Jogi shows unfiltered incidents
Diljit Dosanjh‘s movie clearly shows how neither the politicians nor the police stepped forward to save the Sikh community and how they indirectly played a role in the mass genocide. They gave the goons and murderers free hand. Even in this dark cloud of sorrow and tears, there is a hope that Jogi and his two friends will save as many people as they can. One friend is Hindu and the other is Muslim.
The horrors underlying the theatres show the tremendous pain in the writings of the director and writers. The director and co-writer Ali Abbas Zafar is making an environment for feelings like tolerance and brotherhood. Ali is famous for his talent for constructing the heights of emotions. How he paints in broad and blunt strokes the pain that the protagonist and his family are going through.
Great transitions in the movie

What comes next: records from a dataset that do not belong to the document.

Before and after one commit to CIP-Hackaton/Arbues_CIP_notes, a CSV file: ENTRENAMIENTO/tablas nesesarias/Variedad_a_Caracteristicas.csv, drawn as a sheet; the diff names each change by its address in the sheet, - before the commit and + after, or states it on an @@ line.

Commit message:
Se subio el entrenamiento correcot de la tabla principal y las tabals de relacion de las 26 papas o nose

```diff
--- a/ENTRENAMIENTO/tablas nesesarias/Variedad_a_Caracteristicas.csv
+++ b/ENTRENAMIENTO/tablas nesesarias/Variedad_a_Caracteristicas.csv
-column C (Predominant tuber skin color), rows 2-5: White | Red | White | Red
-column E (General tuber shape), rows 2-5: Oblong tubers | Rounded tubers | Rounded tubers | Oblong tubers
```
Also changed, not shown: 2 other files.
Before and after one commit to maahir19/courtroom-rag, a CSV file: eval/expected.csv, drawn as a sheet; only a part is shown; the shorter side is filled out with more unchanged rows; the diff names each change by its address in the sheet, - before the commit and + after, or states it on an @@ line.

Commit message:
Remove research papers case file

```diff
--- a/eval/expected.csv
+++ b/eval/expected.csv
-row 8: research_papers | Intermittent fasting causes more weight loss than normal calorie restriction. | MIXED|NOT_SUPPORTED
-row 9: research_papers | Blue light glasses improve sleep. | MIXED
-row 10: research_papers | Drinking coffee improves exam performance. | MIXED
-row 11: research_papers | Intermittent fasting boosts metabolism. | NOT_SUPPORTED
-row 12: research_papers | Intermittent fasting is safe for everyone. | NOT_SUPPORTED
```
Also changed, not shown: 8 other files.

How the movie was dramatic in the first half. In the part where Jogi reluctantly cuts his hair. It is the only way to give him a chance to survive. In the scene he cuts his hair, to save his people, with a reflection in the water. Weeping without noise and slowly moved his scissors. That scene was soo deep and moving, it made the audience cry.